Casebook editors, including Professor Stephen Bainbridge of UCLA, complain about the prodigious length of recent Delaware corporate law judicial opinions, especially those written by its Chancery Court. As I edit a round of recent cases for my spring course and new edition of my casebook, I add a related complaint: the proliferation of footnote use in Delaware court opinions. This practice tends both to lengthen opinions plus complicate practical tasks facing teachers and editors.
As a practical matter, a style has developed in Delaware over the past decade of inserting case citations and other authorities in sequentially numbered footnotes rather than in textual discussion. This practice mirrors the style traditionally used in scholarly writing and is a sharp departure from the standard practice in judicial opinions and litigation briefs.
For a casebook editor, this is annoying because it requires tracking relevant footnotes separately and then preparing selected footnotes or, for ease of student reading, relocating the relevant case citations from footnotes into bracketed citations within the text.
As to length, it is no longer uncommon to read Delaware corporate law opinions with more than 50 footnotes and a fair number bloat more than 100 footnotes. Many contain meditations on matters remote from the issues the court is required to address. They sometimes present long string cites, increasingly to include scholarly articles and treatises.
These shifts in Delaware judicial practice may reflect a broader phenomenon of recent years: the increasing self-conception of Delaware judges as scholars. Delaware judges are unusual compared to judicial peers in many ways, including their increasing tendency to immerse themselves in academic matters. They chiefly do this by prolific publication of articles in law reviews, participation in academic corporate law conferences and teaching corporate law courses in law schools around the country.
There is some debate about why Delaware judges wish to act so academically and some controversy about whether the mixing of judges with professors risks impairing the objectivity of either. That debate aside, current habits displayed in many Delaware corporate law opinions, in length and style, shows tediousness rather than either a scholarly or even pedantic orientation.

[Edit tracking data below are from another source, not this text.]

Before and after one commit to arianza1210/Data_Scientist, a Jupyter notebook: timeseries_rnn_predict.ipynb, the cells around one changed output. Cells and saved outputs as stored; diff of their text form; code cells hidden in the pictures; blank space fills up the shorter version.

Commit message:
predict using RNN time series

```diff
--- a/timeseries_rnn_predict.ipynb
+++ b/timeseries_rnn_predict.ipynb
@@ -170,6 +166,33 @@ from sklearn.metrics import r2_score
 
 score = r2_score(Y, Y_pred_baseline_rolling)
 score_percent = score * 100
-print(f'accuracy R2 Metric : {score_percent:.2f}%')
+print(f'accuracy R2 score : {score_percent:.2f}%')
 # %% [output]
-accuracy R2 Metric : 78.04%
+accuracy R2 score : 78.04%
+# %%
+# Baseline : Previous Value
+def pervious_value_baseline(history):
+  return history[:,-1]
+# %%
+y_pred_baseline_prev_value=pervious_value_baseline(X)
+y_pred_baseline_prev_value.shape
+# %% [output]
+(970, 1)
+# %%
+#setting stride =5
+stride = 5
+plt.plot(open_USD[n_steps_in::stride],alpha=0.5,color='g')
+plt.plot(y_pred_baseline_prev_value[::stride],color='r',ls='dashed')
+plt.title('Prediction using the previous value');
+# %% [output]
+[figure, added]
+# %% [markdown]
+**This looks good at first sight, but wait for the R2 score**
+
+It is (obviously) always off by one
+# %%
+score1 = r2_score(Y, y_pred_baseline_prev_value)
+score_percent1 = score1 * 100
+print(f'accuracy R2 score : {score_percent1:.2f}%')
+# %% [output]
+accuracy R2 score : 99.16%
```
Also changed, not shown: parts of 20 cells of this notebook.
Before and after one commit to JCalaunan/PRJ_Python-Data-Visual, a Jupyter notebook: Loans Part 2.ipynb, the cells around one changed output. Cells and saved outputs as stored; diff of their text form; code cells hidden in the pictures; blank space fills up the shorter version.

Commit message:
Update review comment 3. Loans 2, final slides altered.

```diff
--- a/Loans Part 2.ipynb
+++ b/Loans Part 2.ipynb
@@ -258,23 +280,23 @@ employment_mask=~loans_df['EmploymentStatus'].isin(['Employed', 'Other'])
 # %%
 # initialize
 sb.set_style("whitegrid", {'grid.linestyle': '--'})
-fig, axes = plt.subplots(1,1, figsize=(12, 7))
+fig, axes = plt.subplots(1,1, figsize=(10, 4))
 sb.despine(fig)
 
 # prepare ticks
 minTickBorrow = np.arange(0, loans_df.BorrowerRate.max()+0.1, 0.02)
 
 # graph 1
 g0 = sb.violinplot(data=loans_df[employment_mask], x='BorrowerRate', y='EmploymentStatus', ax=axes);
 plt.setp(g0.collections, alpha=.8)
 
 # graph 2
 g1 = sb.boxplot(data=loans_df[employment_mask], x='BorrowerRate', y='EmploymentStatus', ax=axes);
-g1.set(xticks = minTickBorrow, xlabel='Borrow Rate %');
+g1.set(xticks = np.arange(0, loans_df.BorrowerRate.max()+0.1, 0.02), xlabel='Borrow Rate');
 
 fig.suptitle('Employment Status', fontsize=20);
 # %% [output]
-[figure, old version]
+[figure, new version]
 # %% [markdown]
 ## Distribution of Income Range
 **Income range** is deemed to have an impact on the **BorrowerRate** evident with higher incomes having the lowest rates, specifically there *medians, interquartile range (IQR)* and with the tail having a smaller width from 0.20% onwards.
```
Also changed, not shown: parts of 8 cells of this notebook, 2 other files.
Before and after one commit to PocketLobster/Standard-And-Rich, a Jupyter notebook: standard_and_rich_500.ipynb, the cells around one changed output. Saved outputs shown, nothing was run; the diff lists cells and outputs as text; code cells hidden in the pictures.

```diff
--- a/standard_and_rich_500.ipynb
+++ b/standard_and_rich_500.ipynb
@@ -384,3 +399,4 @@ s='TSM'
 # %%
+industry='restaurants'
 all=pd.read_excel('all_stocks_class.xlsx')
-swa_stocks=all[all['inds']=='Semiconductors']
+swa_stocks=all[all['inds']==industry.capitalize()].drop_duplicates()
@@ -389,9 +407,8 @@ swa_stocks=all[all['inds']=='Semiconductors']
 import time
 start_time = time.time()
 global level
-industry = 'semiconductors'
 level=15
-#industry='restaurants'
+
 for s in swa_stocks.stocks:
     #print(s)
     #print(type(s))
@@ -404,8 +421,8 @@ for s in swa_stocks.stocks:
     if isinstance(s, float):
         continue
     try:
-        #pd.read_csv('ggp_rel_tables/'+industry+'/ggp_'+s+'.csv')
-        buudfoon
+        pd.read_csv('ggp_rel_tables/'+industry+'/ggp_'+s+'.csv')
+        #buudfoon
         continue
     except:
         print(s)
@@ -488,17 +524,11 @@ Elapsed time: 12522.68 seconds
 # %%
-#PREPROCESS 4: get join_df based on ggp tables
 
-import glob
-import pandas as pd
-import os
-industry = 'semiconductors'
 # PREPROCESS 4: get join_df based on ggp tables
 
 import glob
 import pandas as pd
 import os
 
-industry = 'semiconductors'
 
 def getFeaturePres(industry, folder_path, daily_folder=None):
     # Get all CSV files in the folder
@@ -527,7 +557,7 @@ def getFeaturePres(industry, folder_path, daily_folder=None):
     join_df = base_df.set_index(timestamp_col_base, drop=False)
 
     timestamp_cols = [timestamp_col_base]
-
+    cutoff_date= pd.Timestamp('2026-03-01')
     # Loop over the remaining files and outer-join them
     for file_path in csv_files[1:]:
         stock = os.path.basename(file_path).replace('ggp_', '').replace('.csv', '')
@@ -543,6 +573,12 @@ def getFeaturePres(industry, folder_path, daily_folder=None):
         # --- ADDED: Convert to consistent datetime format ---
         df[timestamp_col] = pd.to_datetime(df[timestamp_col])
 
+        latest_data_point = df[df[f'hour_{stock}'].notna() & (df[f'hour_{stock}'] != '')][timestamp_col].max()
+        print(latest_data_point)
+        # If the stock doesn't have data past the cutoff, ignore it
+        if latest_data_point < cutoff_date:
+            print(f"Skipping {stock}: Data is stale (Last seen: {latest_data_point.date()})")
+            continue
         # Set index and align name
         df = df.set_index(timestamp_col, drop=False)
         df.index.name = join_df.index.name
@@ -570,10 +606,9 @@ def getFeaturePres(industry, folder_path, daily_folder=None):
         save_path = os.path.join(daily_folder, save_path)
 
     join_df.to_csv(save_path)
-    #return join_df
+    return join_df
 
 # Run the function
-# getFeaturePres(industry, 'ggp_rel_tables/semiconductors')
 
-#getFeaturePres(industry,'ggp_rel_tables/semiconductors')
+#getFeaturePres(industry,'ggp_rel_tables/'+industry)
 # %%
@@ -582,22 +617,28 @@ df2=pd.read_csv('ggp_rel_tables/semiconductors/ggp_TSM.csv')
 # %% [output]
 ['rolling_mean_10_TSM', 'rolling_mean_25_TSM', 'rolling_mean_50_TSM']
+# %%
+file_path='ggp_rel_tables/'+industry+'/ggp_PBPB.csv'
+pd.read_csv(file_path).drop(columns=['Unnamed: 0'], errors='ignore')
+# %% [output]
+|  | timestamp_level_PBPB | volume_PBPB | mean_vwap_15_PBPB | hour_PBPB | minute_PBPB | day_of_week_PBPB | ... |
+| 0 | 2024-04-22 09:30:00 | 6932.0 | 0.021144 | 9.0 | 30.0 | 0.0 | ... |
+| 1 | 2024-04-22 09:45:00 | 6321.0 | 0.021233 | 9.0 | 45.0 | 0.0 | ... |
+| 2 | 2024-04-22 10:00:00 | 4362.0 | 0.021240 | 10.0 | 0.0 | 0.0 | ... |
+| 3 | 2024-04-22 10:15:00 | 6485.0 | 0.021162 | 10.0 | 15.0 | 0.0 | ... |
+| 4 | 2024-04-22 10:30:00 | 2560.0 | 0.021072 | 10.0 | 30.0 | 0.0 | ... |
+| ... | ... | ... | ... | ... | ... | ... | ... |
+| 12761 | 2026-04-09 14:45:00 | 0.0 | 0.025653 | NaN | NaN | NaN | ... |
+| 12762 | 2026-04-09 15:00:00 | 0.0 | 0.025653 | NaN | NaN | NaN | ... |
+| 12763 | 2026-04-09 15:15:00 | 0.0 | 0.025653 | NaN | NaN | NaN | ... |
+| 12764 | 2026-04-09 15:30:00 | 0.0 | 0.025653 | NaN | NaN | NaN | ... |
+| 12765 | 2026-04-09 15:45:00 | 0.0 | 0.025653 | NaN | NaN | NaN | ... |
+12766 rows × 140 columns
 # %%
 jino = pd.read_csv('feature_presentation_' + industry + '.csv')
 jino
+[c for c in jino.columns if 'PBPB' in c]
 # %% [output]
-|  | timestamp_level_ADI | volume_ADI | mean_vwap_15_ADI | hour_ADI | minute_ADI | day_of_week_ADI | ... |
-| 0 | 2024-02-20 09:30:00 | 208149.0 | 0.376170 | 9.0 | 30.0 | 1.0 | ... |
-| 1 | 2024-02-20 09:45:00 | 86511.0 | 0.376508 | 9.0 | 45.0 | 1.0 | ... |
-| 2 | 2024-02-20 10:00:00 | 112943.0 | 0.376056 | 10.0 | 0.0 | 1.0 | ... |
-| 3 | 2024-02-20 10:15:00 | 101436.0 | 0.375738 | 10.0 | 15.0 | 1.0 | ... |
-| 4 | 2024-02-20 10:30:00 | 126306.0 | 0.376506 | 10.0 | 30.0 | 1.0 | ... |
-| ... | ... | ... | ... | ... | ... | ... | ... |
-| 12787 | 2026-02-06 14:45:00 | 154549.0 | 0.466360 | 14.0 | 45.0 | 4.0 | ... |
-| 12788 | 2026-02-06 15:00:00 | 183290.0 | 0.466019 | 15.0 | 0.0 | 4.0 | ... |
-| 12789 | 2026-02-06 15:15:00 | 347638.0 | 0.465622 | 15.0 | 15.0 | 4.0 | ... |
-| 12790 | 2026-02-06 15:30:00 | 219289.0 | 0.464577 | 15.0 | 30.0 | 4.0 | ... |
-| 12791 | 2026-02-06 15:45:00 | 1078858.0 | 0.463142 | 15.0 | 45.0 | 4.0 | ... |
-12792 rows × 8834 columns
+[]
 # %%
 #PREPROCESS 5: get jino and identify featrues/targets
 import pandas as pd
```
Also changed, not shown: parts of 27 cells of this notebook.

Of course, judges may not care about the relative burdens teachers or editors face in turning opinions into pedagogical materials. But Delaware’s contemporary style certainly exports costs to the legal academy. And the costs can be saved. Delaware opinions are fat mostly because of things that easily can be omitted: excruciatingly detailed fact recitations that can span dozens of pages and scores of footnotes addressing tertiary matters of academic curiosity at best.